Exercise aim: Could you set down every entry below exactly as it is?

Dataset extract:
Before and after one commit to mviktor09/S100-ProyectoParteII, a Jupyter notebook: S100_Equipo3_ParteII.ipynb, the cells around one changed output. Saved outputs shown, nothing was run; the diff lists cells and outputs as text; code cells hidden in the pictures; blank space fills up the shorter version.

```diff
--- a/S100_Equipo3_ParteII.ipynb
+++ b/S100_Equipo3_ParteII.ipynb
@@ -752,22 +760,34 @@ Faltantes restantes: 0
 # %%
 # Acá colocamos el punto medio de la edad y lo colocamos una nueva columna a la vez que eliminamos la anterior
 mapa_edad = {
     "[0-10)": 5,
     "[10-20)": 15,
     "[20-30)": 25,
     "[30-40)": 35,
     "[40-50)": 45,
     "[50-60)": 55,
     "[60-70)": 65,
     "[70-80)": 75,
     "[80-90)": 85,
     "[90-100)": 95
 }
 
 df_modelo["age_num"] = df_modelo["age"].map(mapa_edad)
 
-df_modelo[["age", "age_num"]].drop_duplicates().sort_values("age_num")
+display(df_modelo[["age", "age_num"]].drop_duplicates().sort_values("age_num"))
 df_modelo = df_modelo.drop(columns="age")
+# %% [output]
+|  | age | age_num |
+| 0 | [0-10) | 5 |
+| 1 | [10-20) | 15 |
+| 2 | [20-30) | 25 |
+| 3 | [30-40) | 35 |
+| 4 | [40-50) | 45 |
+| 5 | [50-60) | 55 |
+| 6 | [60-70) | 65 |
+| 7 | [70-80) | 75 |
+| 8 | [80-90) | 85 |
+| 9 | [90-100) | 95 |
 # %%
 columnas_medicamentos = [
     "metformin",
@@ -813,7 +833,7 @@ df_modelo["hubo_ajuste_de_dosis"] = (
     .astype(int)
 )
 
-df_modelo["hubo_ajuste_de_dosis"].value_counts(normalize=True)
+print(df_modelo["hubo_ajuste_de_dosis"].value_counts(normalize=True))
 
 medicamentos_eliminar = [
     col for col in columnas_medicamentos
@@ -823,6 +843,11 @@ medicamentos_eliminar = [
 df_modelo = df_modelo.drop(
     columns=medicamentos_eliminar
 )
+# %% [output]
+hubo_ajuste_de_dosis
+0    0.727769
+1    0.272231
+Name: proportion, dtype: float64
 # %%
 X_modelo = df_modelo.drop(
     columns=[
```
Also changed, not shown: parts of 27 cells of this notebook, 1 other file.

Task response:
Before and after one commit to mviktor09/S100-ProyectoParteII, a Jupyter notebook: S100_Equipo3_ParteII.ipynb, the cells around one changed output. Saved outputs shown, nothing was run; the diff lists cells and outputs as text; code cells hidden in the pictures; blank space fills up the shorter version.

```diff
--- a/S100_Equipo3_ParteII.ipynb
+++ b/S100_Equipo3_ParteII.ipynb
@@ -752,22 +760,34 @@ Faltantes restantes: 0
 # %%
 # Acá colocamos el punto medio de la edad y lo colocamos una nueva columna a la vez que eliminamos la anterior
 mapa_edad = {
     "[0-10)": 5,
     "[10-20)": 15,
     "[20-30)": 25,
     "[30-40)": 35,
     "[40-50)": 45,
     "[50-60)": 55,
     "[60-70)": 65,
     "[70-80)": 75,
     "[80-90)": 85,
     "[90-100)": 95
 }
 
 df_modelo["age_num"] = df_modelo["age"].map(mapa_edad)
 
-df_modelo[["age", "age_num"]].drop_duplicates().sort_values("age_num")
+display(df_modelo[["age", "age_num"]].drop_duplicates().sort_values("age_num"))
 df_modelo = df_modelo.drop(columns="age")
+# %% [output]
+|  | age | age_num |
+| 0 | [0-10) | 5 |
+| 1 | [10-20) | 15 |
+| 2 | [20-30) | 25 |
+| 3 | [30-40) | 35 |
+| 4 | [40-50) | 45 |
+| 5 | [50-60) | 55 |
+| 6 | [60-70) | 65 |
+| 7 | [70-80) | 75 |
+| 8 | [80-90) | 85 |
+| 9 | [90-100) | 95 |
 # %%
 columnas_medicamentos = [
     "metformin",
@@ -813,7 +833,7 @@ df_modelo["hubo_ajuste_de_dosis"] = (
     .astype(int)
 )
 
-df_modelo["hubo_ajuste_de_dosis"].value_counts(normalize=True)
+print(df_modelo["hubo_ajuste_de_dosis"].value_counts(normalize=True))
 
 medicamentos_eliminar = [
     col for col in columnas_medicamentos
@@ -823,6 +843,11 @@ medicamentos_eliminar = [
 df_modelo = df_modelo.drop(
     columns=medicamentos_eliminar
 )
+# %% [output]
+hubo_ajuste_de_dosis
+0    0.727769
+1    0.272231
+Name: proportion, dtype: float64
 # %%
 X_modelo = df_modelo.drop(
     columns=[
```
Also changed, not shown: parts of 27 cells of this notebook, 1 other file.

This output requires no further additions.